▶ [Exercise]
Write out the entries exactly. None of the pictures should appear in the copy.

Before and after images
Start of Block

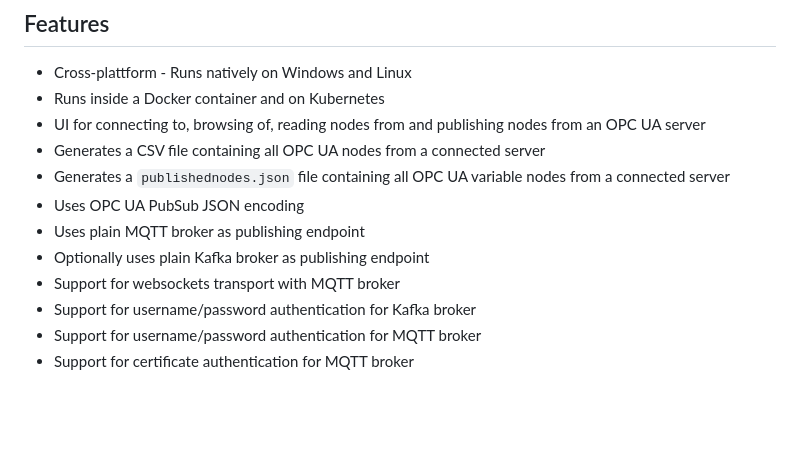
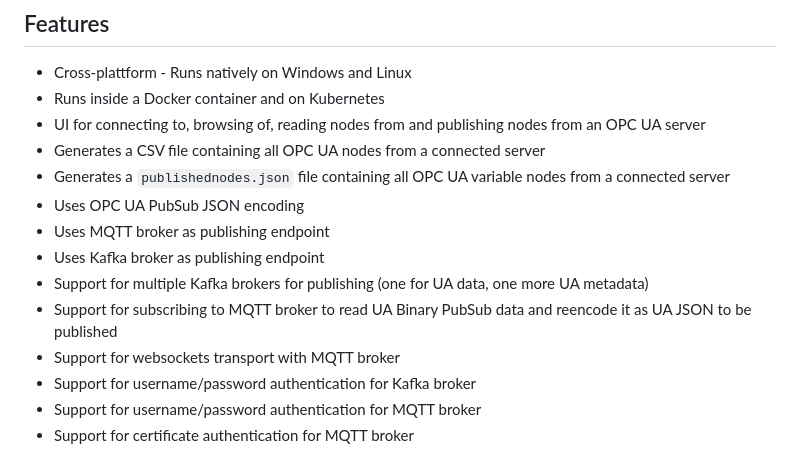
Before and after one commit to barnstee/UA-CloudPublisher, a Markdown page: README.md, the part around the change printed below. Drawn GitHub-style; blank space fills up the shorter version.

Commit message:
Update supported features.

```diff
--- a/README.md
+++ b/README.md
@@ -10,8 +10,10 @@ A cross-platform OPC UA cloud publisher reference implementation leveraging OPC
 * Generates a CSV file containing all OPC UA nodes from a connected server
 * Generates a `publishednodes.json` file containing all OPC UA variable nodes from a connected server
 * Uses OPC UA PubSub JSON encoding
-* Uses plain MQTT broker as publishing endpoint
-* Optionally uses plain Kafka broker as publishing endpoint
+* Uses MQTT broker as publishing endpoint
+* Uses Kafka broker as publishing endpoint
+* Support for multiple Kafka brokers for publishing (one for UA data, one more UA metadata)
+* Support for subscribing to MQTT broker to read UA Binary PubSub data and reencode it as UA JSON to be published
 * Support for websockets transport with MQTT broker
 * Support for username/password authentication for Kafka broker
 * Support for username/password authentication for MQTT broker
```
Also changed, not shown: other parts of README.md (+1 -1 lines).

End of Block

▶ [The completed task]
Before and after one commit to barnstee/UA-CloudPublisher, a Markdown page: README.md, the part around the change printed below. Drawn GitHub-style; blank space fills up the shorter version.

Commit message:
Update supported features.

```diff
--- a/README.md
+++ b/README.md
@@ -10,8 +10,10 @@ A cross-platform OPC UA cloud publisher reference implementation leveraging OPC
 * Generates a CSV file containing all OPC UA nodes from a connected server
 * Generates a `publishednodes.json` file containing all OPC UA variable nodes from a connected server
 * Uses OPC UA PubSub JSON encoding
-* Uses plain MQTT broker as publishing endpoint
-* Optionally uses plain Kafka broker as publishing endpoint
+* Uses MQTT broker as publishing endpoint
+* Uses Kafka broker as publishing endpoint
+* Support for multiple Kafka brokers for publishing (one for UA data, one more UA metadata)
+* Support for subscribing to MQTT broker to read UA Binary PubSub data and reencode it as UA JSON to be published
 * Support for websockets transport with MQTT broker
 * Support for username/password authentication for Kafka broker
 * Support for username/password authentication for MQTT broker
```
Also changed, not shown: other parts of README.md (+1 -1 lines).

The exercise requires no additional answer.